** Recorded data follows **
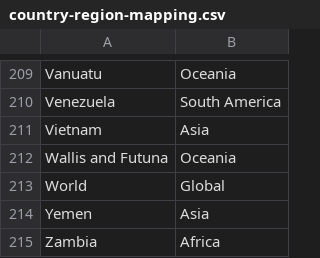
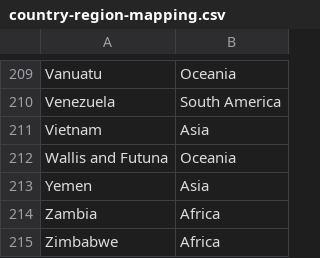
Before and after one commit to AndreStc21/Data_Visualization_Chart_Troopers, a CSV file: assigment_1/country-region-mapping.csv, drawn as a sheet; only a part is shown, gaps mark what is left out; the shorter side is filled out with more unchanged rows.

Commit message:
-ASSIGMENT 1 end data preparation

```diff
--- a/assigment_1/country-region-mapping.csv
+++ b/assigment_1/country-region-mapping.csv
@@ -212,3 +212,2 @@ Vietnam,Asia
 Wallis and Futuna,Oceania
-World,Global
 Yemen,Asia
```
Also changed, not shown: 4 other files.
** End of Recorded data **
### Exercise instructions
The entries are to be written out again exactly, though without any images.

### Exercise response
Before and after one commit to AndreStc21/Data_Visualization_Chart_Troopers, a CSV file: assigment_1/country-region-mapping.csv, drawn as a sheet; only a part is shown, gaps mark what is left out; the shorter side is filled out with more unchanged rows.

Commit message:
-ASSIGMENT 1 end data preparation

```diff
--- a/assigment_1/country-region-mapping.csv
+++ b/assigment_1/country-region-mapping.csv
@@ -212,3 +212,2 @@ Vietnam,Asia
 Wallis and Futuna,Oceania
-World,Global
 Yemen,Asia
```
Also changed, not shown: 4 other files.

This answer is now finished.